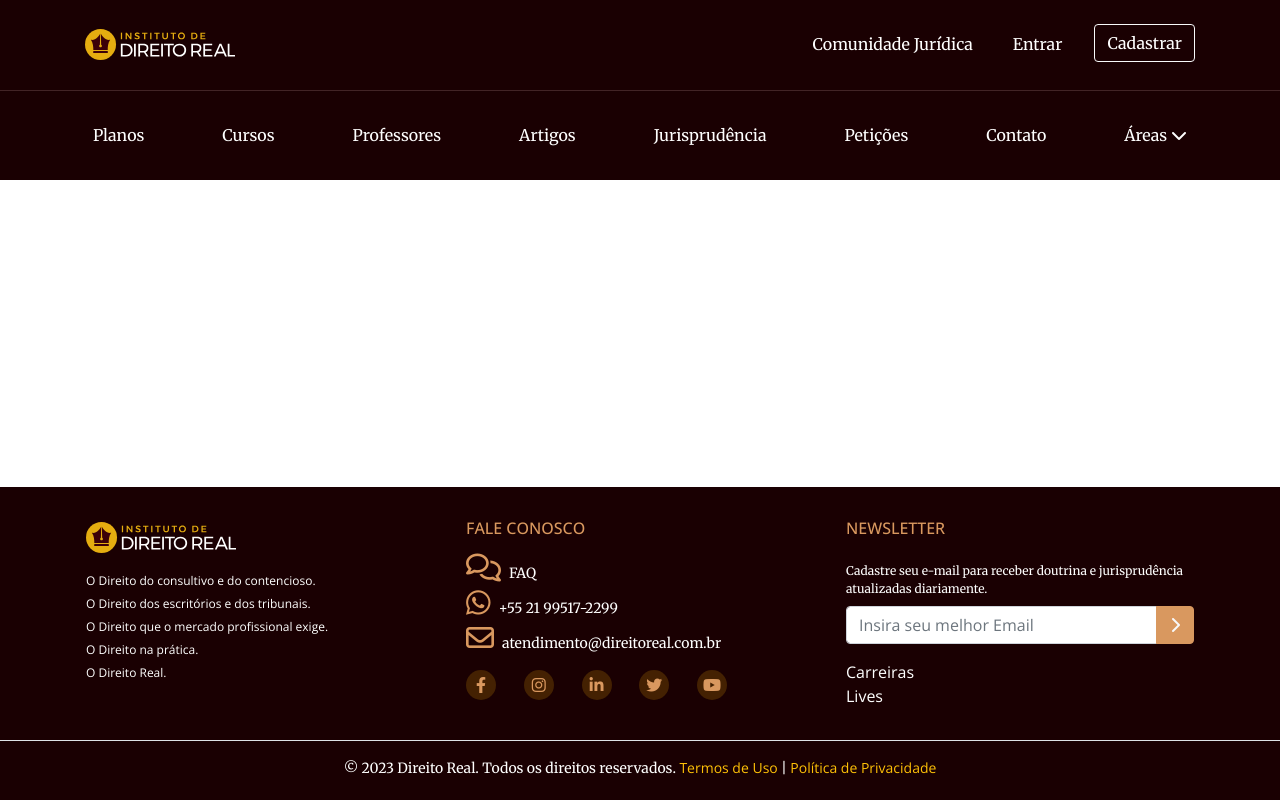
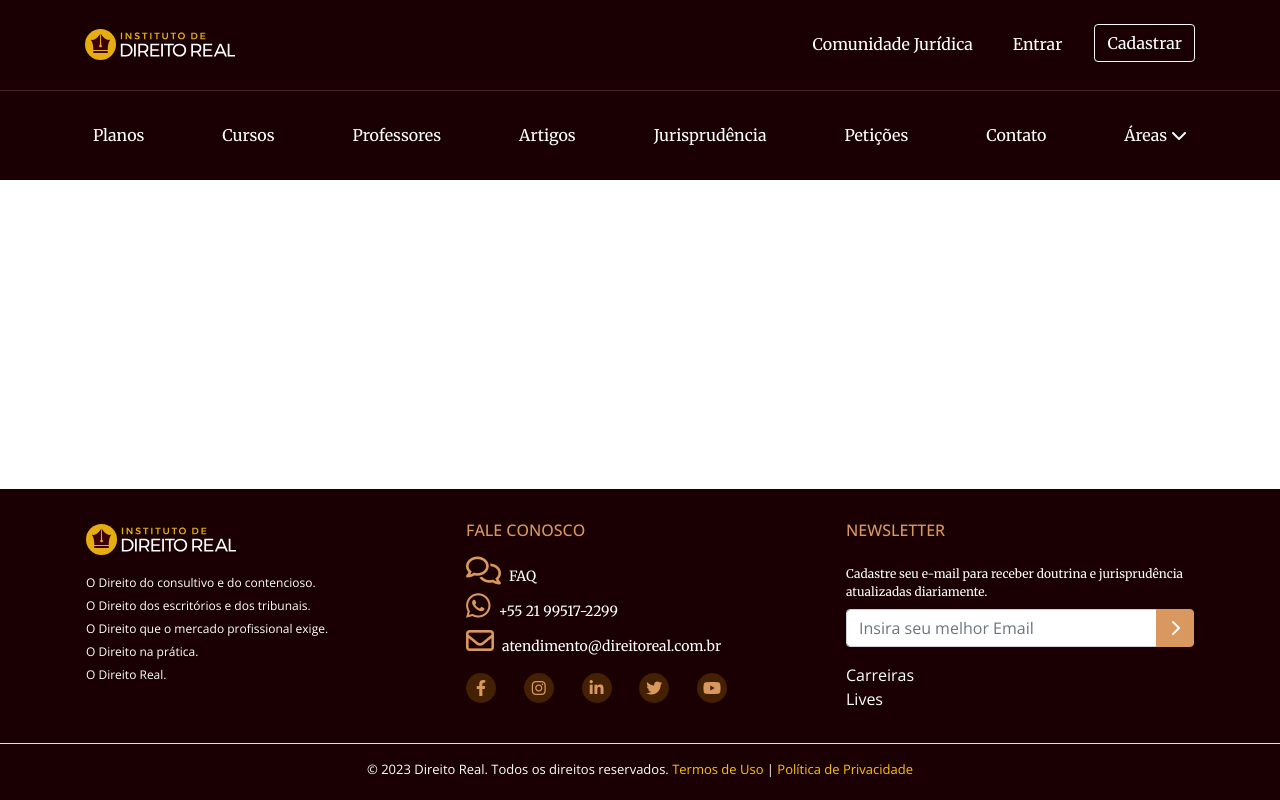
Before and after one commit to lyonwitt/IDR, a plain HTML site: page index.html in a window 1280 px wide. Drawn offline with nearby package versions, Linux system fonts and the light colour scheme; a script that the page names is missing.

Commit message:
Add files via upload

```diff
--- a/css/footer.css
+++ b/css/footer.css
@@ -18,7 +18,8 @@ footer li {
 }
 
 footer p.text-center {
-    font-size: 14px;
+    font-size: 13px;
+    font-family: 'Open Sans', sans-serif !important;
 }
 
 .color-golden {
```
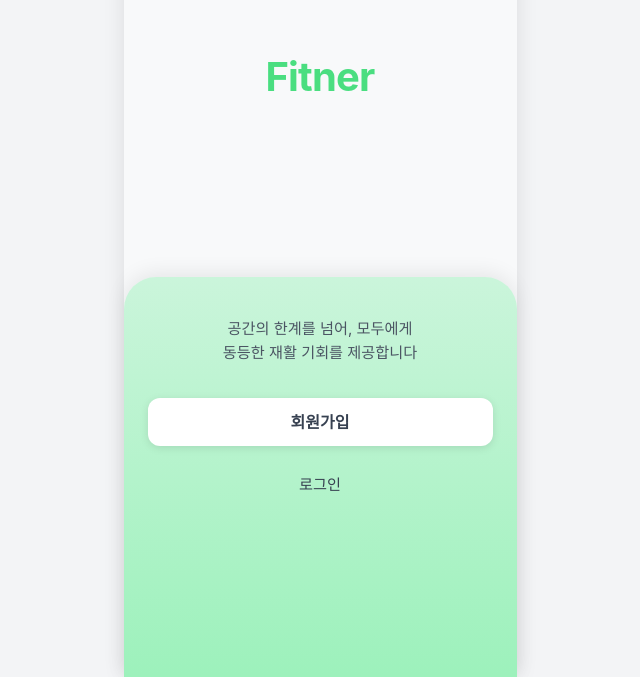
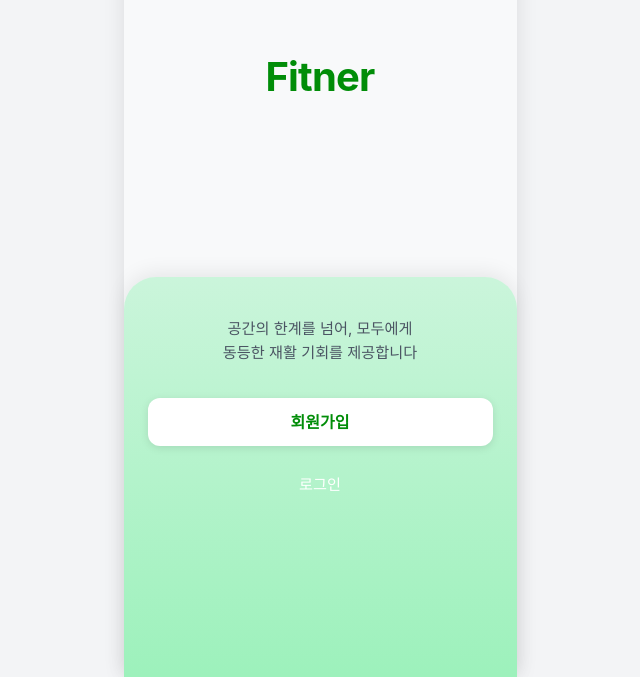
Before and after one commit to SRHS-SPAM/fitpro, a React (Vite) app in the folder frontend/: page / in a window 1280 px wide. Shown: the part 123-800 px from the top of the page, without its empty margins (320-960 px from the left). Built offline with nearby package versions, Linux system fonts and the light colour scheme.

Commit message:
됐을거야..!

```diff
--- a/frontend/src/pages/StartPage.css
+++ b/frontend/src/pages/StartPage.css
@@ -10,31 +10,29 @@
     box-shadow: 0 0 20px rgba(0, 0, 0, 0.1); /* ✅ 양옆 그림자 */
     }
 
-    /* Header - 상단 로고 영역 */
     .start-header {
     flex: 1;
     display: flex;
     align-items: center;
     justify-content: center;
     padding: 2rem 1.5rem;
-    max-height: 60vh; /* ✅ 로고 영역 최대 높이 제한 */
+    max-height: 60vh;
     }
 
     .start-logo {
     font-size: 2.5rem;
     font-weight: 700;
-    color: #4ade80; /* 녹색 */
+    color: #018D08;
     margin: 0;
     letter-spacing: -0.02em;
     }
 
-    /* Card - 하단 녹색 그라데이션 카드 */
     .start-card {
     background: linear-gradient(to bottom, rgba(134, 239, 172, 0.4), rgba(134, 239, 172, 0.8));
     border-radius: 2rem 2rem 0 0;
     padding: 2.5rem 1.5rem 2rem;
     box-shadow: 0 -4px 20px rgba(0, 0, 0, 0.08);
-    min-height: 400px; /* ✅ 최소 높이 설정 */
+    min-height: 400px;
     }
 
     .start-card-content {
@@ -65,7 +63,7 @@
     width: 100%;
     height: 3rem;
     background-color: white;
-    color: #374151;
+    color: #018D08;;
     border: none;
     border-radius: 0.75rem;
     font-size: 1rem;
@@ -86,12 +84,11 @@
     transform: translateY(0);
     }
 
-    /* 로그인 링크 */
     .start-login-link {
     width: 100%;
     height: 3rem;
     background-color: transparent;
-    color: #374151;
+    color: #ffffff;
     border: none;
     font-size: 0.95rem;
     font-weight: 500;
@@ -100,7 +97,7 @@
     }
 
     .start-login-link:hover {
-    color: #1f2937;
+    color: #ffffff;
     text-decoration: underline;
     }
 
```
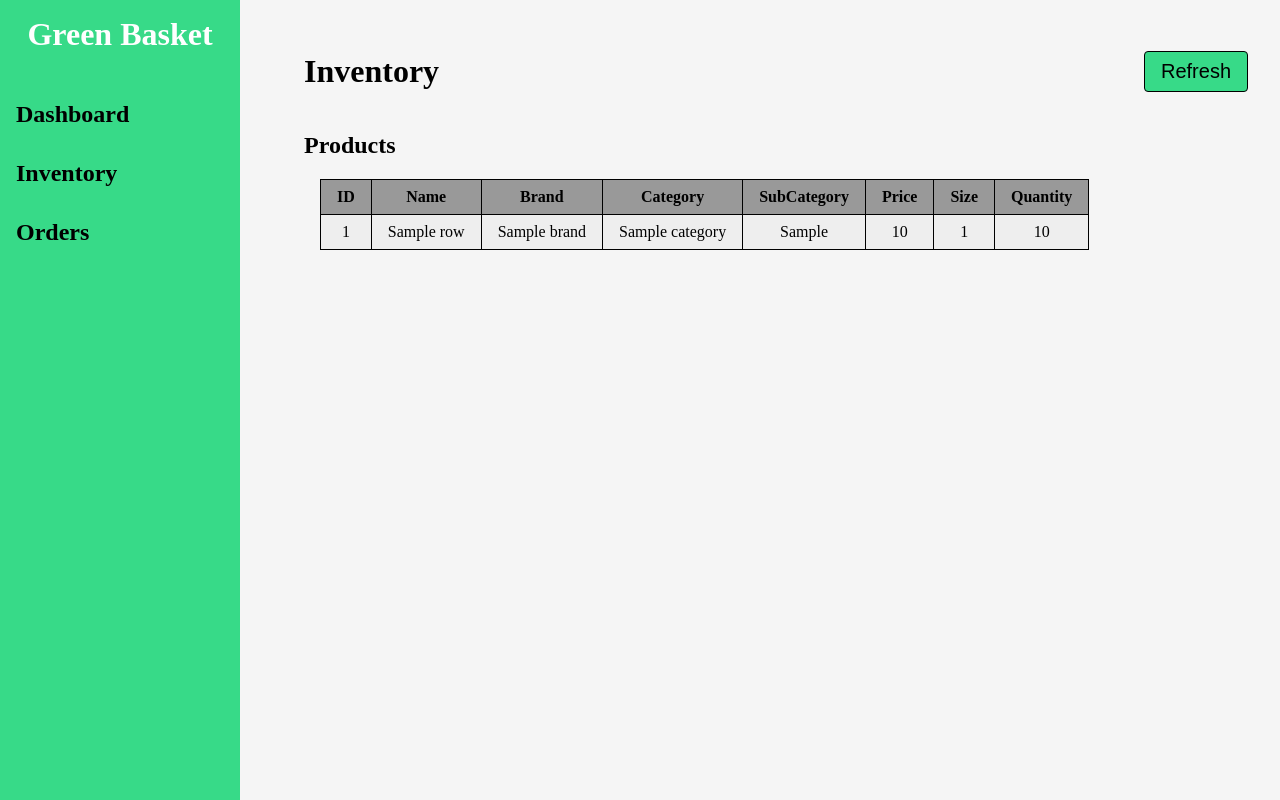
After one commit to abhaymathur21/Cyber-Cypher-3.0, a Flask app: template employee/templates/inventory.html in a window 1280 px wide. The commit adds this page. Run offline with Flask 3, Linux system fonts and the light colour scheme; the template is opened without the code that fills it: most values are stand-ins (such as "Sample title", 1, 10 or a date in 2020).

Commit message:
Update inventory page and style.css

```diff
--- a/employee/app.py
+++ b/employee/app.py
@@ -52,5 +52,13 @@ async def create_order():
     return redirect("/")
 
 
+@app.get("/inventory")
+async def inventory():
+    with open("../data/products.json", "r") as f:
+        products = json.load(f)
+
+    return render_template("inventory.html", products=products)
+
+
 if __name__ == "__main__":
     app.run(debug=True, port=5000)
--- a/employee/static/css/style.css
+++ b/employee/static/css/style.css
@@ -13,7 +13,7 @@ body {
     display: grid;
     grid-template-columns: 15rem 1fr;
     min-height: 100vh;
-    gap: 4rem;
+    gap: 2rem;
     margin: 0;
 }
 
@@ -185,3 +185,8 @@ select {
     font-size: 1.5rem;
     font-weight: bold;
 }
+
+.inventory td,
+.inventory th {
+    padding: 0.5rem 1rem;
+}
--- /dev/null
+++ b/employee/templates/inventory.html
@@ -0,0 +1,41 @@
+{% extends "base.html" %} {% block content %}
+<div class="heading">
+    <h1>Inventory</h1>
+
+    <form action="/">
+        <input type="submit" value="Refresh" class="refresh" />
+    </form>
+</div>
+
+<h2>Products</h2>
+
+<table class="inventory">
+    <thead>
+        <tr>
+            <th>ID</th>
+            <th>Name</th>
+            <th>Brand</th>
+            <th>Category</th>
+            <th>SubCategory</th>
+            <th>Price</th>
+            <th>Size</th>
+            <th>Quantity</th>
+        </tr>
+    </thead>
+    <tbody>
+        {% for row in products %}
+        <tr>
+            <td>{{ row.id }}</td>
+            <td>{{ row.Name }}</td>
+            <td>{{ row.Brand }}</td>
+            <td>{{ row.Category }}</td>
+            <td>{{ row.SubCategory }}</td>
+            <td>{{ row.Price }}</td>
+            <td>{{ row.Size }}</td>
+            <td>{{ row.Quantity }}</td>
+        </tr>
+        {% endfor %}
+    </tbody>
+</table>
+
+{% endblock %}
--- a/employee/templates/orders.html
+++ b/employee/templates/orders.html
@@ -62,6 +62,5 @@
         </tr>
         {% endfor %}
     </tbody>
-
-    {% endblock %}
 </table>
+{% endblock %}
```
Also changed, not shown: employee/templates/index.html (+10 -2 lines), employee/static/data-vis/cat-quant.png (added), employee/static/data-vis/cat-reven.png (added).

^^^^

Locate the word "color" in the entries, and copy every line where it is found.

 .color-golden {
-    color: #4ade80; /* 녹색 */
+    color: #018D08;
     background-color: white;
-    color: #374151;
+    color: #018D08;;
     background-color: transparent;
-    color: #374151;
+    color: #ffffff;
-    color: #1f2937;
+    color: #ffffff;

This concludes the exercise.